June 25, 2008 · Updated 11:45 AM
"Concerned about the possible adverse traffic and environmental effects a proposed gas station and quick lube complex could have if built at the intersection of Freeland's Fish Road and Highway 525, about 30 South Whidbey residents turned out Wednesday night to learn more about the project during a community forum.Sponsored by the Whidbey Environmental Action Network, the forum focused on an application submitted to Island County by developers Mick Olsen, Terry Otey, and Gordon Koetje for a project dubbed Freeland Exxon. As described in the application, the project consists of a 3,500 square foot convenience store, a car wash, a quick lube business, and 6,000 square feet of additional retail space.WEAN activist Marianne Edain led the discussion, giving those gathered in a meeting room at the old Trinity Lutheran Church an overview of the documents contained in the application file. Edain called particular attention to the fact that there is some dispute between the county, the state Department of Transportation, and the developers over whether or not the proposed development site is a wetland.

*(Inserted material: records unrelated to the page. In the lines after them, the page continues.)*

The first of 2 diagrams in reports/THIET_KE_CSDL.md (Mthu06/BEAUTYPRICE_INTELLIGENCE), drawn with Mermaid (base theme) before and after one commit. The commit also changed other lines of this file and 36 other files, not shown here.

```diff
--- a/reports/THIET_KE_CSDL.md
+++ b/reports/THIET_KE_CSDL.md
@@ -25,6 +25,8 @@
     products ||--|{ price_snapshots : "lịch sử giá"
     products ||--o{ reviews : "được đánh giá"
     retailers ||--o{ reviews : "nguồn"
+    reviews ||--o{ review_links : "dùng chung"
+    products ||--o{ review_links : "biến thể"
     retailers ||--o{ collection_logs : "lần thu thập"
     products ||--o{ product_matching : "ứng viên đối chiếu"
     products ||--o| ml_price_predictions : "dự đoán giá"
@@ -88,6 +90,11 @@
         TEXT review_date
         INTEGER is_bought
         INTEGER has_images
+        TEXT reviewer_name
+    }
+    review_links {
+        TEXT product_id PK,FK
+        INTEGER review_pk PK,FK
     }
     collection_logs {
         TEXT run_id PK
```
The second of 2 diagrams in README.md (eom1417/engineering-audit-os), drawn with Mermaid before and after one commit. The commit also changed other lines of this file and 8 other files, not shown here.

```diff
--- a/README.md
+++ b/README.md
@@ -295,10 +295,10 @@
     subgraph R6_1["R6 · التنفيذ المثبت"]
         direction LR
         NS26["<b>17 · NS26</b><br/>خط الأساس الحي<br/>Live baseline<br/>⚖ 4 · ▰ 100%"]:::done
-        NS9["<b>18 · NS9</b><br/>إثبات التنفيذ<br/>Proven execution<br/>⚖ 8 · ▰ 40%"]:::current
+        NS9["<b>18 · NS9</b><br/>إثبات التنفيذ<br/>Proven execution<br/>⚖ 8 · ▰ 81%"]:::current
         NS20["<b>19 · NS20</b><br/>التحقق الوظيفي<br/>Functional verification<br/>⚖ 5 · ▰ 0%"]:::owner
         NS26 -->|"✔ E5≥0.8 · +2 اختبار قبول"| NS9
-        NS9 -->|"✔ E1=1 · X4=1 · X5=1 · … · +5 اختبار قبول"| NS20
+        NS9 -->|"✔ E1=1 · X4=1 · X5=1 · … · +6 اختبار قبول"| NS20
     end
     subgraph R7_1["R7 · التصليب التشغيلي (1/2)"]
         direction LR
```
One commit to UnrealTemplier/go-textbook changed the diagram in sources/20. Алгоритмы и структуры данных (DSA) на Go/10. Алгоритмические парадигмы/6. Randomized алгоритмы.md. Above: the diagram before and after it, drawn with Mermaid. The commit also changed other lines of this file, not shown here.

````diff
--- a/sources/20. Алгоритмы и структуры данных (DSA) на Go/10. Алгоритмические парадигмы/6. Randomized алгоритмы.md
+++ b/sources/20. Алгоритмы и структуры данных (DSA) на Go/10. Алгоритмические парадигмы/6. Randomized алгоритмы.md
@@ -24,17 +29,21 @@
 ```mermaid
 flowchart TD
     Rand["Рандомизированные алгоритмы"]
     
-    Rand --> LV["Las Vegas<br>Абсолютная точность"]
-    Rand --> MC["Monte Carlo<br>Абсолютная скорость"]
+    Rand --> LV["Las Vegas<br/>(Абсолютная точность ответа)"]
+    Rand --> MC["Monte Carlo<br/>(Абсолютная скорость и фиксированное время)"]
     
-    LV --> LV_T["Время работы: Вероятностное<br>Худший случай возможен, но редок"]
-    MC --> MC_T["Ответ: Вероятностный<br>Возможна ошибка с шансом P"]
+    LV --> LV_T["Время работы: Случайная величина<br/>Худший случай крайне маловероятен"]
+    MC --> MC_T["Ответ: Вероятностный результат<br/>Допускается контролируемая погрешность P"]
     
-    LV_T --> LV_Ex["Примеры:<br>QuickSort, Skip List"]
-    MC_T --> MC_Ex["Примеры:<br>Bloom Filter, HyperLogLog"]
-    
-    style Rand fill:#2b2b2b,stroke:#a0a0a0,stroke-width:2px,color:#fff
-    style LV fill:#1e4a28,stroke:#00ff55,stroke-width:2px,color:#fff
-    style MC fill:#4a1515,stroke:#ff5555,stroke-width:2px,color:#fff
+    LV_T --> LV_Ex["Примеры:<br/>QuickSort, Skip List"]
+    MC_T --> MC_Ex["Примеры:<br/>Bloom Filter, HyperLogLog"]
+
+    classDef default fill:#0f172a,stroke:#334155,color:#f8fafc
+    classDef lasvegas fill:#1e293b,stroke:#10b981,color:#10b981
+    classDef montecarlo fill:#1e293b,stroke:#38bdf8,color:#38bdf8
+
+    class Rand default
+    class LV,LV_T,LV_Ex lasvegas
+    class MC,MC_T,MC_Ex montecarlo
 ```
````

Clearly, she maintained, the perennially soggy site is a wetland, even though the Island County Planning Department recently proclaimed that it is not.If you can swim in it, it's probably a wetland, Edain said.Several people attending the forum stated that the site has always been a wetland, even encompassing the Highway 525/Fish Rd. intersection as recently as 50 years ago. When Edain said that some documents in her file stated that the wetland was created when the state began channeling highway drainage onto the land, two women at the forum said that was not true.Baloney, they said simultaneously.Also of concern is how the project might relate to another Koetje-Otey project down the road and what that may mean when either project comes up for an environmental review. According to Mick Olsen, about 14,000 cubic yards of fill will be needed for the project. At the same time, 22,000 yards of soil must be removed from the mini-storage site to provide appropriate site distance for an access road to the mini-storage. Edain said she learned this during a conversation with the Island County planner handling the permit. She said that same planner told her that material might well be used at the Freeland Exxon site.Should that turn out to be the case, said WEAN activist Steve Erickson, both projects may have to be linked during an environmental review.Another issue that will also be of concern to local residents will be the projected traffic increase related to the Freeland Exxon. A traffic survey in the project's application file states that the number of cars turning onto Fish Rd. will more than double if the project is built, topping out at 177 cars per hour.Because of the increased traffic at the intersection, the developers will probably have to pay for some road improvements if the project is allowed to proceed. An Island County traffic consultant, whose opinion is included in the Freeland Exxon file, indicates that the developers will have to pay 1.5 percent all costs to improve the Highway 525/Bush Point Rd./Honeymoon Bay Rd. intersection, along with 2.2 percent of improvements at Scott and Fish roads. This summer, the state Department of Transportation will install new stoplights at the Fish Rd. intersection for a projected cost of $1.6 million. Based on that figure, the developers would pony up $35,000 for Fish Rd. alone.Edain and Erickson said those concerned about the project should get their comments to Island County.They need to know the people in Freeland are not real thrilled with this project, Edain said.If you think it's just ugly and it's sprawl, you should say so, Erickson said.At present, no permits have been issued for work on the Freeland Exxon project.Mick Olsen was the only member of the Freeland Exxon partnership to attend the meeting. His only comment during the forum came in regard to work the state DOT was doing on the land earlier in the week. He said the work was related to the DOT's upcoming stoplight project at Fish Rd.To comment on the project, address correspondence to Pete Sybert at the Island County Community Development Department. The address is P.O. Box 5000, Coupeville WA 98239. Commentary may also be sent to the Freeland Sub-Area Planning Committee. The committee receives mail at the same address as Island County. Reference the project's permit number, CGP 478-99."